2) Norton writes in her essay Witchcraft in the Anglo-American Colonies that “the vast majority of known witchcraft cases arose in Massachusetts or Connecticut or developed among Puritan New Englanders.” Furthermore, to extend my tentative comparison of evangelicalism and medieval Christendom, she explains: “only New Englanders established the sorts of small, relatively self-contained communities that in Europe tended to generate witchcraft charges.” Norton suggests that these communities facilitated interaction between neighbors, which facilitated conflict between neighbors, which—when coupled with the unpredictable hardships of colonial life, and a pre-enlightenment worldview—likely escalated into accusations. Quite frankly, the farming societies in the Chesapeake and the Carolinas were not as conducive.

 
So it is clear that New England was more evangelical, and also more prone to witchcraft charges. But the question remains: was this relationship a correlation or causation? A partial causation, I would bet—contribution is probably a better word.
I’m interested to hear the perspectives of my fellow students on the issue.

Rise of the Plantation Elite

In his discussion of the Chesapeake colonies, Taylor discusses the rise of the ruling plantation elites who would go on to form the basis of the Antebellum South’s title-less aristocracy. The Chesapeake colonies saw a brief period of social mobility in the formative years of the colonies, during which time many of these elites made their place, a combination of freed servants and the initial planters who hired these servants formed the basis of this elite, but those who would come to the Chesapeake colonies after this brief period found the period of social mobility to be very short  lived, as usable land vanished, thus leaving a growing divide between the wealthy landowners possessed plenty of good land to grow tobacco, and those with little or no land who were struck with poverty. This growing divide was further widened by the Governor of Virginia, who gave out vast land grants to his favorites among the plantation elite, which resulted in growing tensions between the ruling class and the lower classes, as well as those landowners dissatisfied with their position, ultimately resulting in Bacon’s rebellion and the recall of the governor. After this rebellion the planter elite underwent a major change, as they moved to build solidarity with the lower classes by developing a genteel manner and emphasizing shared racial bonds and their differences, conflicts, and superiority towards the Indians and Africans.

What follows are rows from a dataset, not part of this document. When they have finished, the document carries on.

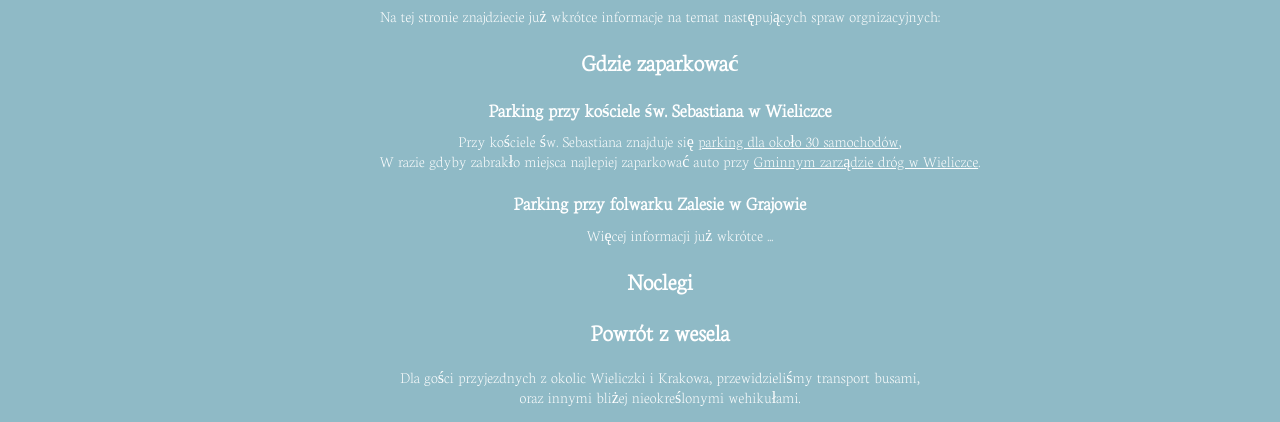
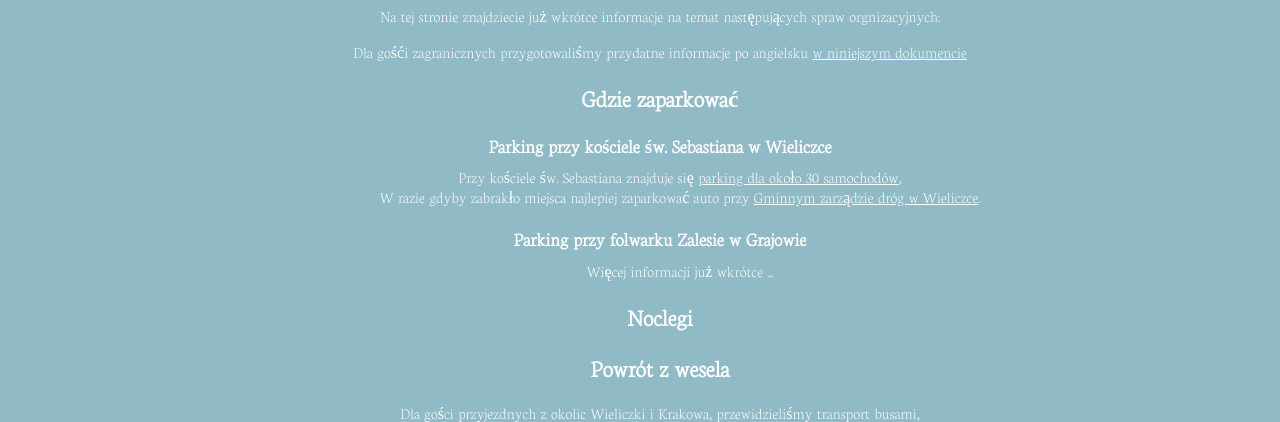
Before and after one commit to scheibinger/annaradek.pl, a plain HTML site: page dayinfo.html in a window 1280 px wide. Shown: the part 146-568 px from the top of the page. Drawn offline with Linux system fonts and the light colour scheme; a web font is replaced by a local one.

Commit message:
Update 2015-01-06T17:36:17.066Z

```diff
--- a/dayinfo.html
+++ b/dayinfo.html
@@ -36,6 +36,7 @@
   <h1>Sprawy organizacyjne</h1>
 
   <p>Na tej stronie znajdziecie już wkrótce informacje na temat następujących spraw orgnizacyjnych:</p>
+  <p>Dla gośći zagranicznych przygotowaliśmy przydatne informacje po angielsku <a href="http://bit.ly/14slSLn">w niniejszym dokumencie</a>
 
   <h2>Gdzie zaparkować</h2>
   <dl>
```
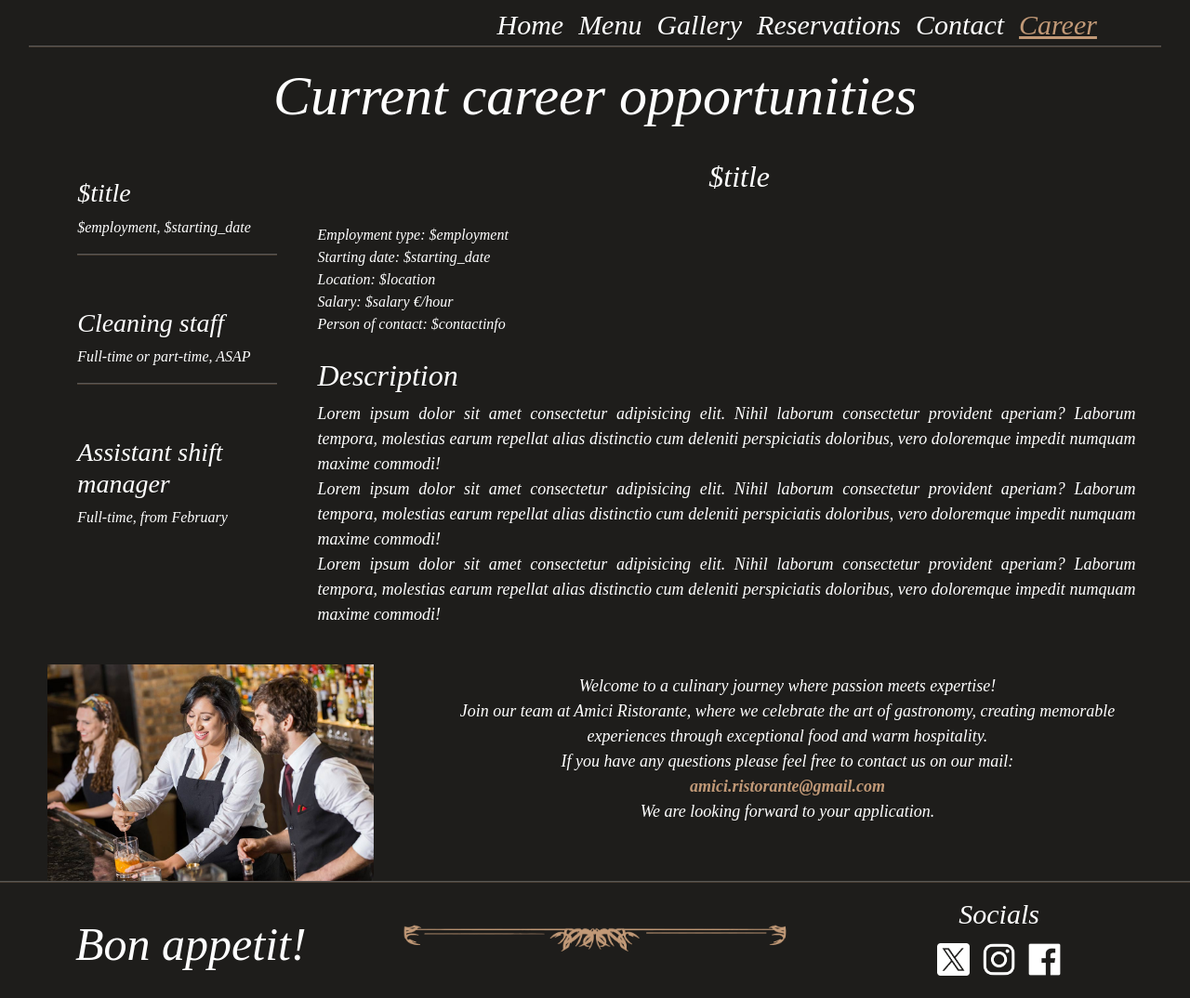
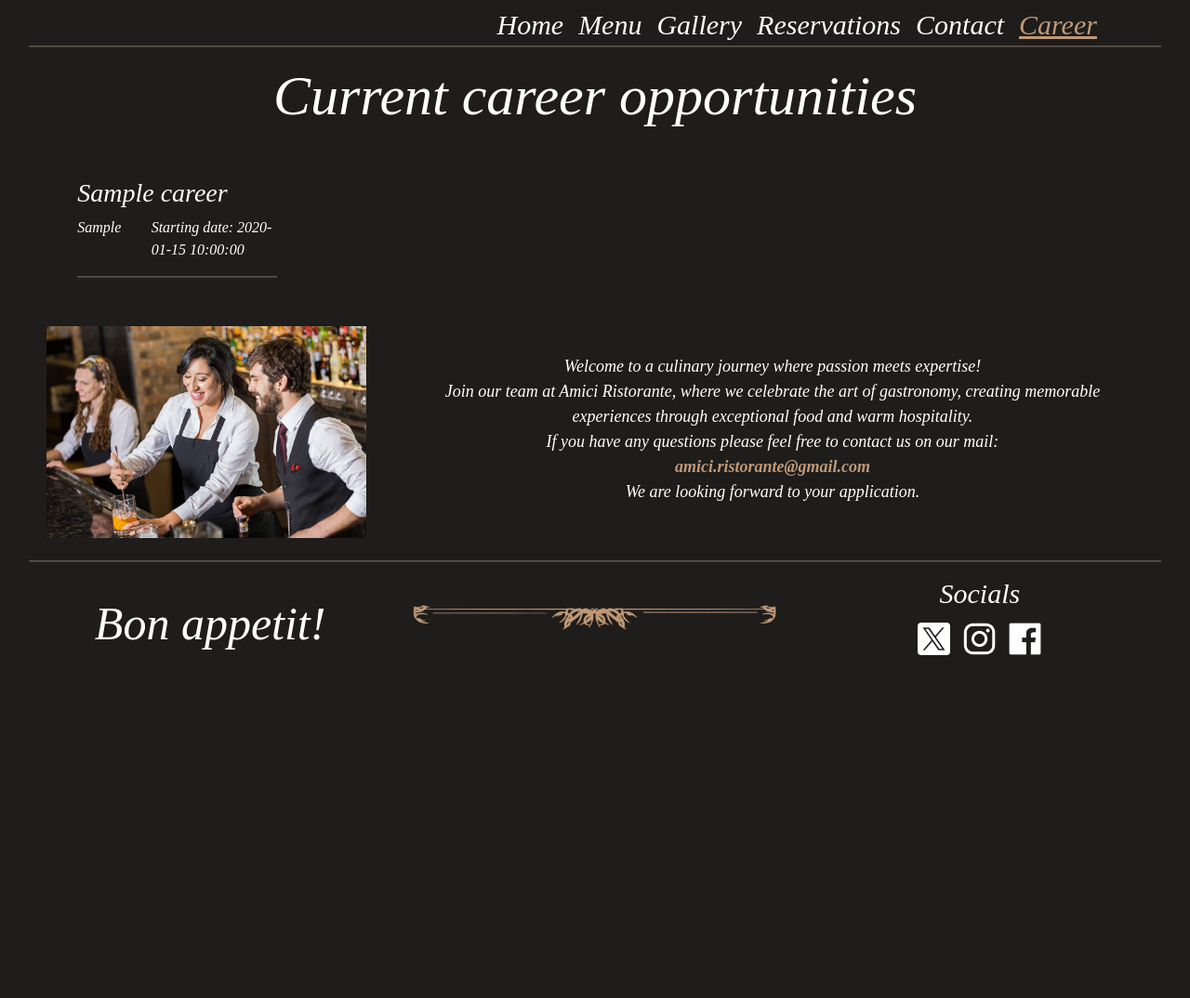
Before and after one commit to hongqian-li/web-programming-project, a PHP site: page /career.php in a window 1280 px wide. Shown: the part 296-1370 px from the top of the page at 93% size. After the commit the page ends 1001 px from the top, so only its background shows below. Run offline with PHP 8.4, Linux system fonts and the light colour scheme; tables that the repository leaves empty or names only in its code hold one stand-in row (values such as "Sample post").

Commit message:
Career pages final

```diff
--- a/career.php
+++ b/career.php
@@ -3,55 +3,83 @@ $title = 'Amici Ristorante - Career';
 $description = 'The page for applications for Amici Ristorante restaurant';
 $keywords = 'Italian, Restaurant, Hameenlinna, Cheap, Lunch, Dinner, Career, Work, Jobs';
 include_once 'header.php';
-?>
-    <!--Content-->
-    <h1 class="heading center-align">Current career opportunities</h1> <br>
-    <div class= "row">
-    <div class="col-sm-3">  <!--list the db rows-->
-    <ul class="list">
-                <li class="list-row">
-                    <a class="career-link" href="#"><h3>$title</h3></a>
-                    <p>$employment, $starting_date</p>
+include 'db.php';
+
+// SQL query to retrieve data from the 'career' table
+$sql = "SELECT * FROM career";
+
+// Execute the SQL query and store the result
+$result = $conn->query($sql);
+
+// Check if there are any results
+    if ($result->num_rows > 0) {
+        echo "
+            <h1 class='heading center-align'>Current career opportunities</h1> <br>
+            <div class= 'row'>
+            <div class='col-sm-3'>
+            <ul class='list'>";
+            while ($row = $result->fetch_assoc()) {
+                    echo "<a class='career-link' href='career.php?opencareer={$row['id']}'><li class='list-row'><h3>{$row['title']}</h3></a>
+                    <div class='row'>
+                    <div class='col-sm-4 list-footer-left'>
+                    <p>{$row['employment']}</p></div>
+                    <div class='col-sm-8 list-footer-right'>
+                    <p>Starting date: {$row['starting_date']}</p></div>
+                    </div>
                     <hr>
-                </li>
-                <li class="list-row">
-                    <a class="career-link" href="#"><h3>Cleaning staff</h3></a>
-                    <p>Full-time or part-time, ASAP</p>
-                    <hr>
-                </li>
-                <li class="list-row">
-                    <a class="career-link" href="#"><h3>Assistant shift manager</h3></a>
-                    <p>Full-time, from February</p>
-                </li>
-            </ul>
-    </div>
-    <div class="col-sm-9 center">  <!--show the database row, including the description-->
-            <h2 class="center-align">$title</h2> <br>
-            <span class="employment">Employment type: $employment</span> <br>
-            <span class="starting">Starting date: $starting_date</span> <br>
-            <span class="location">Location: $location</span> <br>
-            <span class="salary">Salary: $salary €/hour</span> <br>
-            <span class="contactinfo">Person of contact: $contactinfo</span> <br> <br>
-            <h2>Description</h2>
-            <p class="description">
-                Lorem ipsum dolor sit amet consectetur adipisicing elit. Nihil laborum consectetur provident aperiam? Laborum tempora, molestias earum repellat alias distinctio cum deleniti perspiciatis doloribus, vero doloremque impedit numquam maxime commodi! <br>
-                Lorem ipsum dolor sit amet consectetur adipisicing elit. Nihil laborum consectetur provident aperiam? Laborum tempora, molestias earum repellat alias distinctio cum deleniti perspiciatis doloribus, vero doloremque impedit numquam maxime commodi! <br>
-                Lorem ipsum dolor sit amet consectetur adipisicing elit. Nihil laborum consectetur provident aperiam? Laborum tempora, molestias earum repellat alias distinctio cum deleniti perspiciatis doloribus, vero doloremque impedit numquam maxime commodi! <br>
-            </p>
+                    ";
+            }
+         echo "</ul>";
+    }
+    else {
+        echo "<br>
+        <h1 class='heading center-align'>Sorry, Currently there are no job openings</h1>
+        <br>";
+    }
+$conn->close();
 
+include 'db.php';
+// Check if the variable is set in the URL
+    if (isset($_GET['opencareer'])) {
 
+// Get the value of the variable from the URL
+        $open_career = $_GET['opencareer'];
 
+// SQL query to retrieve data from the 'career' table
+        $second_sql = "SELECT * FROM career WHERE id = '$open_career'";
 
+// Execute the SQL query and store the result
+        $second_result = $conn->query($second_sql);
 
-    </div>
+        if ($second_result->num_rows > 0) {
+
+//show the database row, including the description
+            while ($second_row = $second_result->fetch_assoc()) {
+                echo "   </div>
+                            <div class='col-sm-9'>
+                            <h2 class='center-align'>{$second_row['title']}</h2> <br>
+                            <span class='employment'>Employment type: {$second_row['employment']}</span> <br>
+                            <span class='starting'>Starting date: {$second_row['starting_date']}</span> <br>
+                            <span class='location'>Location: {$second_row['location']}</span> <br>
+                            <span class='salary'>Salary: {$second_row['salary']} €/hour</span> <br>
+                            <span class='contactinfo'>Person of contact: {$second_row['contactinfo']}</span> <br> <br>
+                            <h2>Description</h2>
+                            <p class='description'>
+                            {$second_row['description']}
+                            </p>
+                        </div>";
+                        }
+        }
+            $conn->close();}?>
     </div>
 <br>
-        <div class="row">
+    <div class="row">
         <div class="col-sm-4">
         <img src="images/career/barstaff.jpg" alt="career opportunities" class="center">
         </div>
-            <div class="col-sm-8 center-align">
-            <p class="career-description">Welcome to a culinary journey where passion meets expertise! <br>Join our team
+
+        <div class="col-sm-8 center">
+            <p class="career-description ">Welcome to a culinary journey where passion meets expertise! <br>Join our team
                 at Amici Ristorante, where we
                 celebrate the art of gastronomy, creating memorable experiences through exceptional food and warm
                 hospitality. <br>
@@ -61,7 +89,7 @@ include_once 'header.php';
             </div>
         </div>
     </div>
-
+<br>
 
 <?php
 include_once 'footer.php';
--- /dev/null
+++ b/db.php
@@ -0,0 +1,18 @@
+<?php
+
+$servername = "localhost";
+$username   = "bbcap23_10";
+$password   = "LBWnL1aI";
+$dbname     = "wp_bbcap23_10";
+
+//create database connection
+
+$conn = new mysqli($servername, $username, $password, $dbname);
+
+//check connection
+
+if($conn->connect_error){
+    die("Connection failed: " . $conn->connect_error);
+}
+
+?>
```
Also changed, not shown: admin_pages/careerdelete.php (added, +18 -0 lines), admin_pages/careerform.php (added, +73 -0 lines), admin_pages/careerprocess.php (added, +29 -0 lines), admin_pages/careerread.php (added, +79 -0 lines).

Unlike Virginia, the Carolinas did not start off with a planter elite at odds with the poorer common planters and servants, rather from the beginning the Carolinas  the planters found a need for the commoners as they feared the possibility of slave and Indian alliances , and knew that they needed white commoners to help defend them against these dual threats. The fear of slave revolt drove these  planter elites to greater solidarity with the white commoners and also drove them to attempt to set black slaves and Indians at odds with each other  by offering indians rewards for black slaves being returned and declaring war on Indians who harbored black slaves. The plantation elite were able to fully establish their power, eventually overriding the Lords Proprietor and controlling the majority of political power within the Carolinas.